Confirmation bias: “Today, of course, we occupy entirely different media realities, fed directly into our phones. You don’t even have to look up. And it’s made all of us more prone to what psychologists call confirmation bias, the tendency to select facts and opinions that reinforce our preexisting worldviews and filter out those that don’t. So inside our personal information bubbles, our assumptions, our blind spots, our prejudices aren’t challenged, they’re reinforced. And naturally we’re more likely to react negatively to those consuming different facts and opinions. All of which deepens existing racial and religious and cultural divides,” he said.
Specific decisions by companies have made democracies vulnerable: “It’s fair to say then that some of the current challenges we face are inherent to a fully connected world… But not all problems we’re seeing now are an inevitable byproduct of this new technology. They’re also the result of very specific choices made by the companies that have come to dominate the internet generally and social media platforms in particular. Decisions that, intentionally or not, have made democracies more vulnerable,” he said.
Decline of traditional news sources: ” What social media platforms have done, though, thanks to their increasing market dominance and their emphasis on speed, is accelerate the decline of newspapers and other traditional news sources. There are still brand name newspapers and magazines, not to mention network news broadcasts, NPR other outlets that have adapted to the new digital environment while maintaining the highest standards of journalistic integrity. But as more and more ad revenue flows to the platforms that disseminate the news, rather than that money going to the newsrooms that report it, publishers, reporters, editors, they all feel the pressure to maximize engagement in order to compete. Reporters start worrying about, “I gotta tweet something, cause if I don’t, I may be out of a job.”” he added.
What else can be done other than bringing in regulation?
- Citizens should become better consumer of news: “We have to take it upon ourselves to become better consumers of news, looking at sources, thinking before we share and teaching our kids to become critical thinkers who know how to evaluate sources and separate opinion from fact,” Obama said.

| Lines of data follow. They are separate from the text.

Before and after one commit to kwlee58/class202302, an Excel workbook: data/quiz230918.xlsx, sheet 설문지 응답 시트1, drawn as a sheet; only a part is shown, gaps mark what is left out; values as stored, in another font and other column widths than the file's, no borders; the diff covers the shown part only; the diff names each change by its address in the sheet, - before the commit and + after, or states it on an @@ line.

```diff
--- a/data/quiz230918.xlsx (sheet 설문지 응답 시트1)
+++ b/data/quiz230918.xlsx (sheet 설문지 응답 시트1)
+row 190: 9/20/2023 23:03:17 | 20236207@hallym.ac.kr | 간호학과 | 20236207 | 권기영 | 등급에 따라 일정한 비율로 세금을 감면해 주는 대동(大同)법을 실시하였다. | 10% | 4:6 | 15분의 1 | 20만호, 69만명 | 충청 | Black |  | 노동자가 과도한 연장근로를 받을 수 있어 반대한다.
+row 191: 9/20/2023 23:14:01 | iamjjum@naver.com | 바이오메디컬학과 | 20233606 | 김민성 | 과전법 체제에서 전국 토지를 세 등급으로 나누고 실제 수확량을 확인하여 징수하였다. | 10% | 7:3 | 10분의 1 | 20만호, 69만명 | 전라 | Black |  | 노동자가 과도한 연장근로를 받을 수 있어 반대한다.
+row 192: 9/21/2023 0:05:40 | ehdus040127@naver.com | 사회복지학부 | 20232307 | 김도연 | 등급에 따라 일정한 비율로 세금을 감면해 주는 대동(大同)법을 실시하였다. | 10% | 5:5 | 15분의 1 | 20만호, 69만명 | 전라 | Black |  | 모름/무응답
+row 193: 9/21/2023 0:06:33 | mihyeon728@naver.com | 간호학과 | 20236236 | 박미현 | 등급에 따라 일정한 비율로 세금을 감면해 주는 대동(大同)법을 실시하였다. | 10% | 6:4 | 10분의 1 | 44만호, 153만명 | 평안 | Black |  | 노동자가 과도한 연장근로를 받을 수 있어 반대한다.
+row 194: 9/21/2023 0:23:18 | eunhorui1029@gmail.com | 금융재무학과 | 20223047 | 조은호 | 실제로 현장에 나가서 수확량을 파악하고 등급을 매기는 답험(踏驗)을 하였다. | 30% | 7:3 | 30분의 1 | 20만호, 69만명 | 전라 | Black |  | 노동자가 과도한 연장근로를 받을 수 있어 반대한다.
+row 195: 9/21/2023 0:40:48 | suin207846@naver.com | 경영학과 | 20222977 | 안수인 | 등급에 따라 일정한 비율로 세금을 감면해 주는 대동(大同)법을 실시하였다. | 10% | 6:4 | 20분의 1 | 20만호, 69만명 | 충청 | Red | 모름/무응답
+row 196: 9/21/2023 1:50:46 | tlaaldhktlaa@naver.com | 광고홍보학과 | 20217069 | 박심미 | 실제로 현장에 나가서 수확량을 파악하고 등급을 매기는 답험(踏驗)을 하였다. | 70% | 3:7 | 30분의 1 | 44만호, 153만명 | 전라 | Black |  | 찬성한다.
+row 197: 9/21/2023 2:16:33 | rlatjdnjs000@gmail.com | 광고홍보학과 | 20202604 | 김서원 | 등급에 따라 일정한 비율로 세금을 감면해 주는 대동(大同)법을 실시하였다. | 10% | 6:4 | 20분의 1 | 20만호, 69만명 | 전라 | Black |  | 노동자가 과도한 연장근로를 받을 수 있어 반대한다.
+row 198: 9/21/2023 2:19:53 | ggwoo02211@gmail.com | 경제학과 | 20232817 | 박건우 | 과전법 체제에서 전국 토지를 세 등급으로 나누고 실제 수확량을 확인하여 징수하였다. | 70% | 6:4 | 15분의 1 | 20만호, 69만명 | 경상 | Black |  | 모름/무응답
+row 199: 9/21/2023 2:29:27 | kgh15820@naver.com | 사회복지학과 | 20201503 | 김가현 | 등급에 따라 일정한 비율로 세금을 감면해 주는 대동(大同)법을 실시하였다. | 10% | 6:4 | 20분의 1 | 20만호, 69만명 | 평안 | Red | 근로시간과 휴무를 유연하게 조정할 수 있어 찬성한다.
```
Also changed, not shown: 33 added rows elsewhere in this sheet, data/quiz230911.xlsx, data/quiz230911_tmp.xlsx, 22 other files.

- Promote local journalism: “Part of this project is also going to require us finding creative ways to reinvigorate quality journalism, including local journalism, because one of the challenges we have, part of the reason that you’ve seen increased polarization, is all media has become nationalized and hence, more ideological,” he added.
- Build civic institutions for new generation: “We need to figure out ways to give young people and the rest of us the chance to build up civic muscles. And we have to figure out how to do that, not just in the real world, but also on virtual platforms where young people are spending time,” he added.